Still, there weren’t any new contenders that actually opened on Friday, since Turkey Day implied that most families wouldn’t set out to the theaters over the weekend. Maybe if they’d gotten the weekend opportunity, Twilight wouldn’t be standing so strong.
Rise of the Guardians released mid-week, when its entire target audience would be at school. Its first weekend was a failure, and although it may seem strange, when you think about the Avengers exploitation plot it really isn’t all that hard to imagine. Maybe it isn’t an awful film, but it certainly won’t grip the way an animated movie is supposed to.
Life of Pi also opened mid-week, which is too bad because Ang Lee has been out of commission for a while now as a powerhouse filmmaker, despite how we may poke at him for making Hulk. The film undoubtedly deserved a weekend release, and despite how visually stunning and well adapted it is from its source material, the only issue here was its marketability. It simply couldn’t spark an audience, but it’s stylistically remarkable.
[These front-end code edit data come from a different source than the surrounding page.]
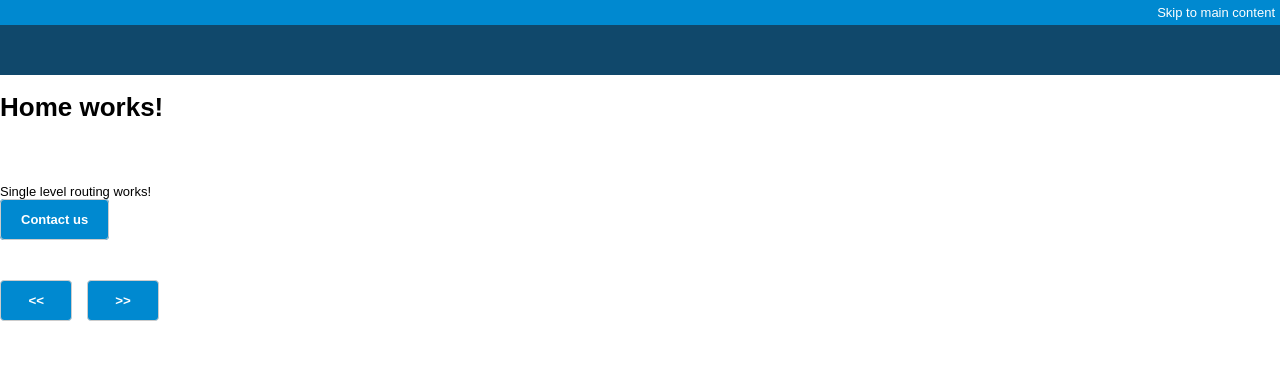
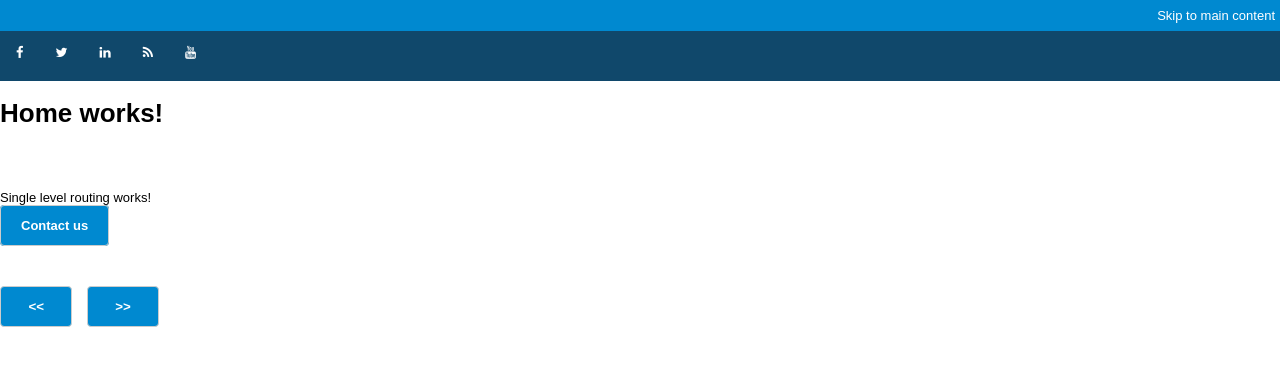
Before and after one commit to nileshsuryanarayan/DemoFE, an Angular app: page / in a window 1280 px wide. Shown: the top 366 px of the page. Built offline with nearby package versions, Linux system fonts and the light colour scheme.

Commit message:
social icons

```diff
--- a/src/app/app.component.css
+++ b/src/app/app.component.css
@@ -1,6 +1,6 @@
 #skip-content {
   background-color: #0089d0;
-  padding: 5px 0px;
+  padding: 8px 0px;
   width: 100%;
 }
 #skip-content-text {
@@ -18,24 +18,25 @@
   background-color: #10486b;
 }
 
-/* ul {
+ ul {
   list-style-type: none;
-  margin: 0;
+  margin: auto;
   padding: 0;
   overflow: hidden;
-  background-color: #333;
 }
 
-li.menu-item { float: left; }
+li { /* li.menu-item */
+  float: left;
+}
 
-li.menu-item a {
+li a { /* li.menu-item a */
   display: block;
   color: white;
   text-align: center;
   padding: 14px 16px;
   text-decoration: none;
 }
-
+/*
 li.menu-item a:hover {
   background-color: #4CAF50;
   color: white;
--- a/src/app/app.component.html
+++ b/src/app/app.component.html
@@ -15,6 +15,14 @@
 <div class="row">
   <div class="social-icons">
     <!-- first 3 columns, bootstap grid model -->
+    <ul>
+      <li><a aria-label="Facebook" href="https://www.facebook.com/bseindia" target="_blank" class="social-icon" title="Facebook"><i class="fa fa-facebook"></i></a></li>
+      <li><a aria-label="twitter" href="#" onclick="Display(1);" class="social-icon" title="Twitter"><i class="fa fa-twitter"></i></a></li>
+      <li><a aria-label="Linkedin" href="https://www.linkedin.com/company/bombay-stock-exchange-limited?trk=cp_followed_name_bombay-stock-exchange-limited" target="_blank" class="social-icon" title="Linkedin"><i class="fa fa-linkedin"></i></a></li>
+
+      <li><a aria-label="RSS" data-toggle="modal" data-target="#rss1" href="#" class="social-icon" title="RSS"><i class="fa fa-rss"></i></a></li>
+      <li><a aria-label="Youtube" href="https://www.youtube.com/user/BSEworld" target="_blank" class="social-icon" title="Youtube"><i class="fa fa-youtube"></i></a></li>
+  </ul>
   </div>
   <div>
     <!-- last 9 columns, bootstap grid model -->
--- a/src/index.html
+++ b/src/index.html
@@ -3,11 +3,12 @@
 
 <head>
   <meta charset="utf-8">
-  <meta name="viewport" content="width=device-width, initial-scale=1.0">
-  <!-- <meta name="viewport" content="width=device-width, initial-scale=1.0, maximum-scale=1.0, user-scalable=0"> -->
+  <meta name="viewport" content="width=device-width, initial-scale=1.0, maximum-scale=1.0, user-scalable=0">
   <title>BSE</title>
   <base href="/">
   <link rel="icon" type="image/gif" href="./assets/bse.jpg" sizes="32x32">
+  <!-- font-awesome -->
+  <link rel="stylesheet" href="https://cdnjs.cloudflare.com/ajax/libs/font-awesome/4.7.0/css/font-awesome.min.css">
 </head>
 
 <body>
```
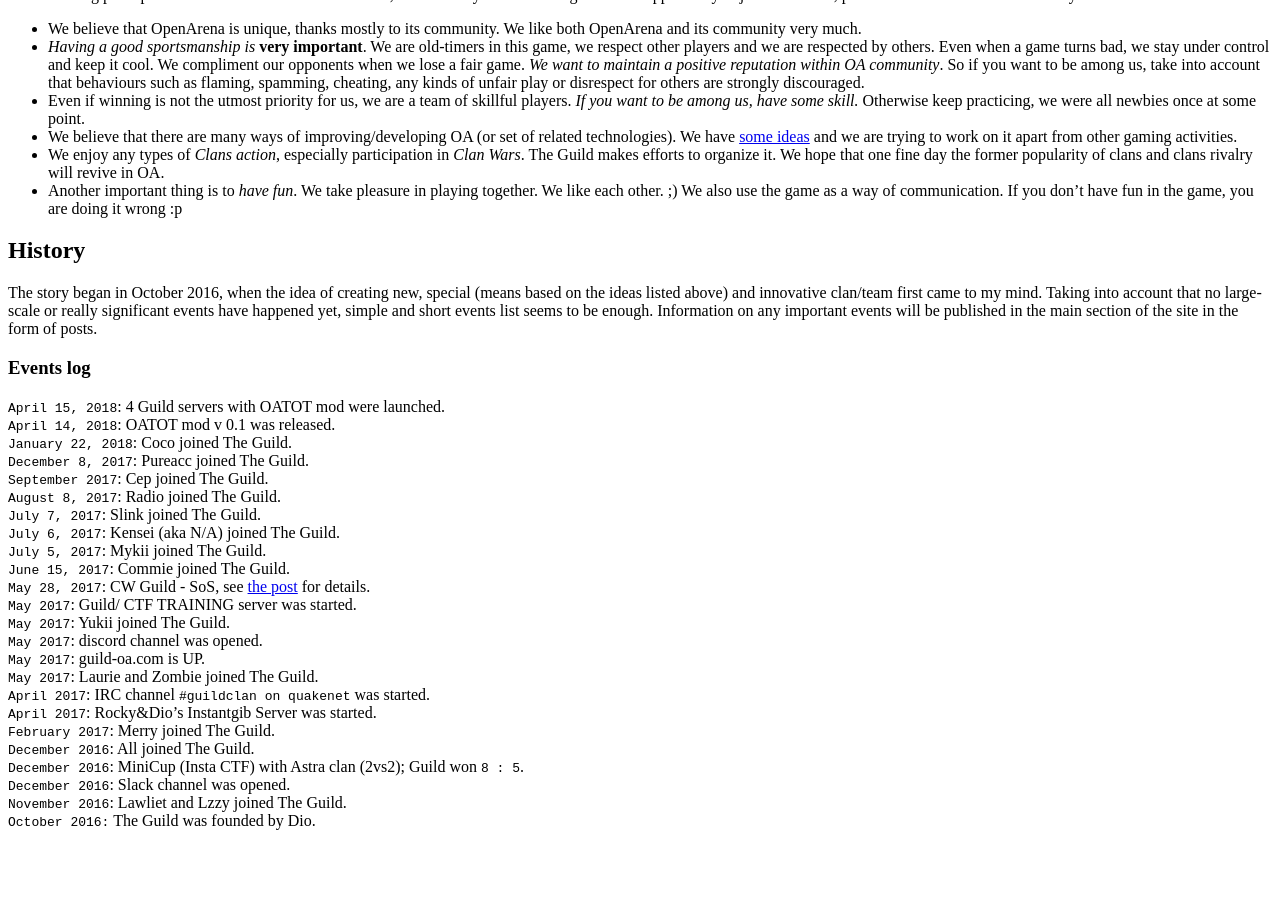
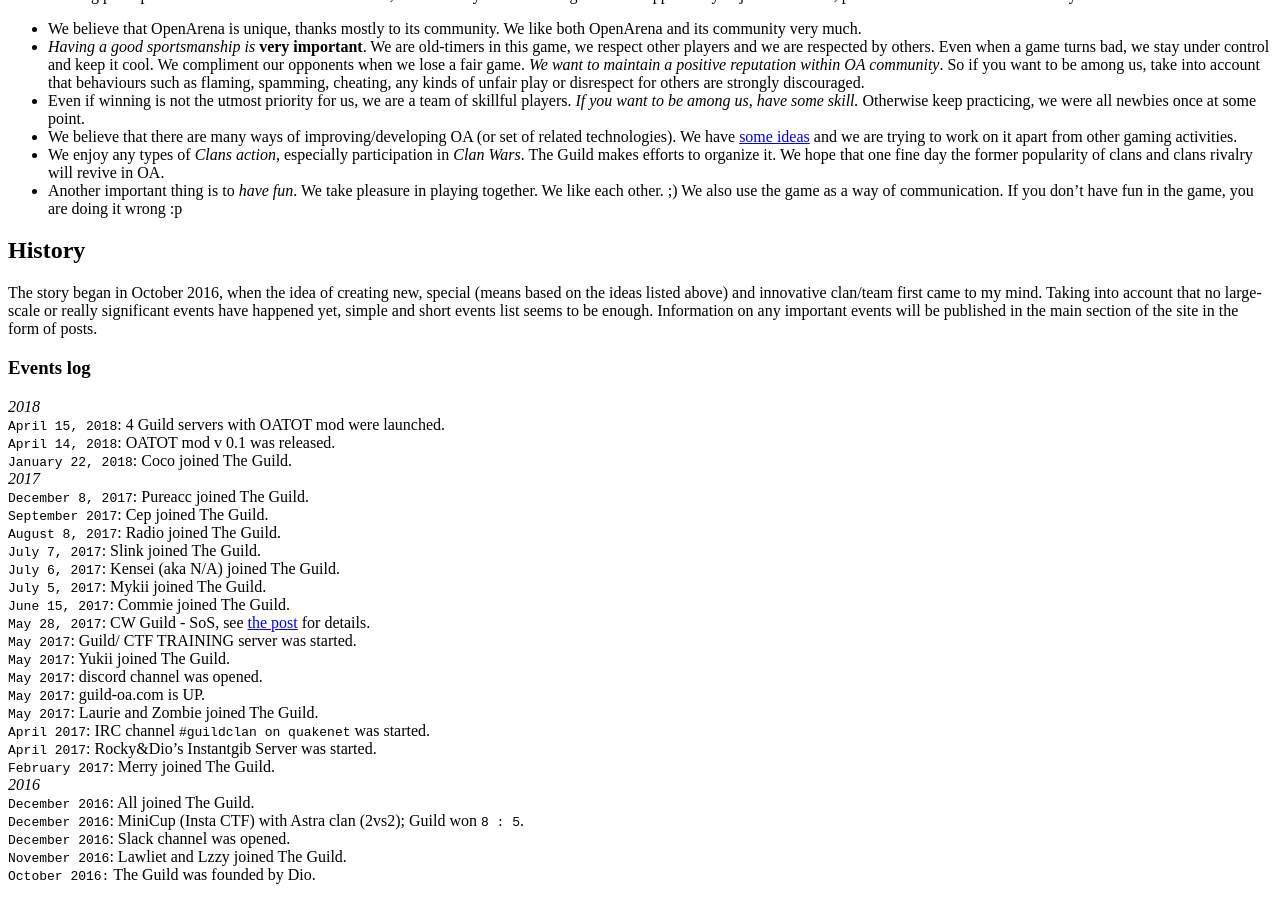
Before and after one commit to OAGuild/guild-oa.com, a Jekyll site: the page built from about.md, in a window 1280 px wide and 900 px high, scrolled down 1067 px. Built offline with Jekyll 4.4.1, drawn with Linux system fonts in a browser that asks for light colours; before the commit the page ends 1913 px from its top, so only the background shows below that.

Commit message:
Add years headings to Events Log

```diff
--- a/about.md
+++ b/about.md
@@ -46,9 +46,11 @@
 
 ### Events log
 
+*2018*<br>
 `April 15, 2018`: 4 Guild servers with OATOT mod were launched.<br>
 `April 14, 2018`: OATOT mod v 0.1 was released.<br>
 `January 22, 2018`: Coco joined The Guild.<br>
+*2017*<br>
 `December 8, 2017`: Pureacc joined The Guild.<br>
 `September 2017`: Cep joined The Guild.<br>
 `August 8, 2017`: Radio joined The Guild.<br>
@@ -65,6 +67,7 @@
 `April 2017`: IRC channel `#guildclan on quakenet` was started.<br>
 `April 2017`: Rocky&Dio's Instantgib Server was started.<br>
 `February 2017`: Merry joined The Guild.<br>
+*2016*<br>
 `December 2016`: All joined The Guild.<br>
 `December 2016`: MiniCup (Insta CTF) with Astra clan (2vs2); Guild won `8 : 5`.<br>
 `December 2016`: Slack channel was opened.<br>
```
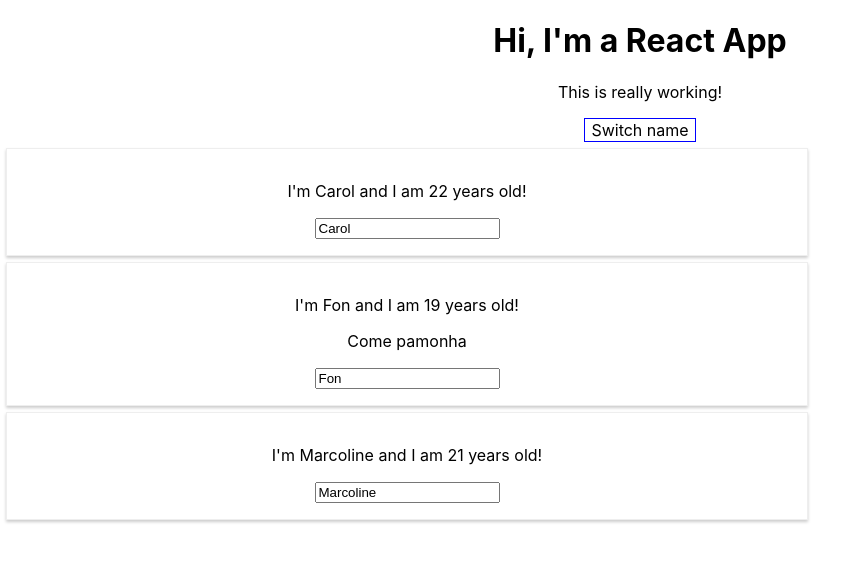
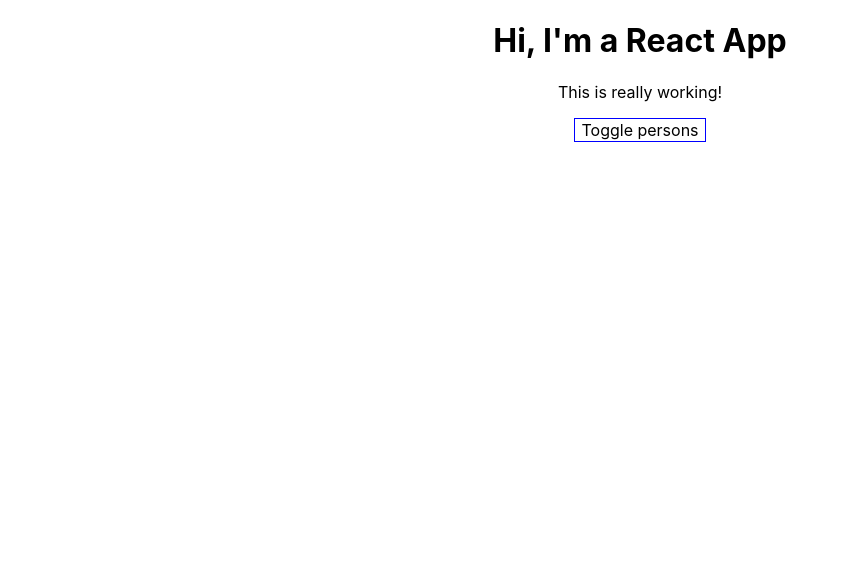
Before and after one commit to plaisteixo-5/Cursos, a React (Create React App) app in the folder Udemy/first-app/: page / in a window 1280 px wide. Shown: the top 562 px of the page, without its empty margins (0-867 px from the left). Built offline with nearby package versions, Linux system fonts and the light colour scheme.

Commit message:
Add a ternal condition in the button to toggle or not our list of peoples

```diff
--- a/Udemy/first-app/src/App.js
+++ b/Udemy/first-app/src/App.js
@@ -10,7 +10,8 @@
       { name:"Fon", age:19 },
       { name:"Marcoline", age:21 }
     ],
-    otherState: 'Some value'
+    otherState: 'Some value',
+    showPersons: false,
   }
 
   switchNameHandler = ( newName ) => {
@@ -34,6 +35,11 @@
     ]})
   }
 
+  togglePersonsHandler = () => {
+    const doesShow = this.state.showPersons;
+    this.setState({ showPersons: !doesShow })
+  }
+
   render(){
 
     const style = {
@@ -50,7 +56,9 @@
         <p>This is really working!</p>
         <button
         style={style}
-        onClick={() => { this.switchNameHandler('Mariana') }}>Switch name</button>
+        onClick={ this.togglePersonsHandler }>Toggle persons</button>
+        { this.state.showPersons ?
+          <div>
             <Person
               age={ this.state.persons[0].age }
               name={ this.state.persons[0].name } />
@@ -64,6 +72,9 @@
               age={ this.state.persons[2].age }
               name={ this.state.persons[2].name } />
           </div>
+        : null}
+
+      </div>
   )}
 }
 
```
Lines whose indentation alone changed are shown as unchanged.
Red Dawn had an incredible budget for such a strange plot and awful cast. With the exception of Chris Hemsworth, who remains likable but not exactly a skilled craftsman of acting genius, and Jeffrey Dean Morgan, the entire cast is lacking. Sometimes people just want escapism, and the critics’ reviews have been called over-judgmental, but the sad truth is that this film is mostly silly in a bad stupid way.
The Silver Linings Playbook is on par with Life of Pi in its own special way. Including a dynamic duo with Bradley Cooper seeking out his Limitless acting expansion and Jennifer Lawrence being as brilliant as ever, this film should have and possibly could have wiped the box office slate clean. Unfortunately, there’s a great many more stupid people out there than we’d care to admit, and they’re keeping cinema at a low standard.
Hitchcock was flawlessly cast, and Anthony Hopkins managed a performance that mostly captured the energy of one of most influential and larger-than-life directors of all time. But biopics and anything too anti-mainstream is sure to fail in a box office.
It’s the age-old challenge of sacrificing cinematic individuality for blockbuster marketability. Very rarely is this balance attained, and if there’s one lesson we learned this weekend, it’s that today’s generation has forced trends above the paygrade of art, and there’s nothing we can do about it.
1.) Twilight: Breaking Dawn, Part 2 (Sum.): Second weekend, with $43 million.
2.) Skyfall (Sony): Third weekend, with $36 million.
3.) Lincoln (BV): Third weekend, with $25 million.
4.) Rise of the Guardians (P/DW): Opening weekend, with $24 million.
5.) Life of Pi (Fox): Opening weekend, with $22 million.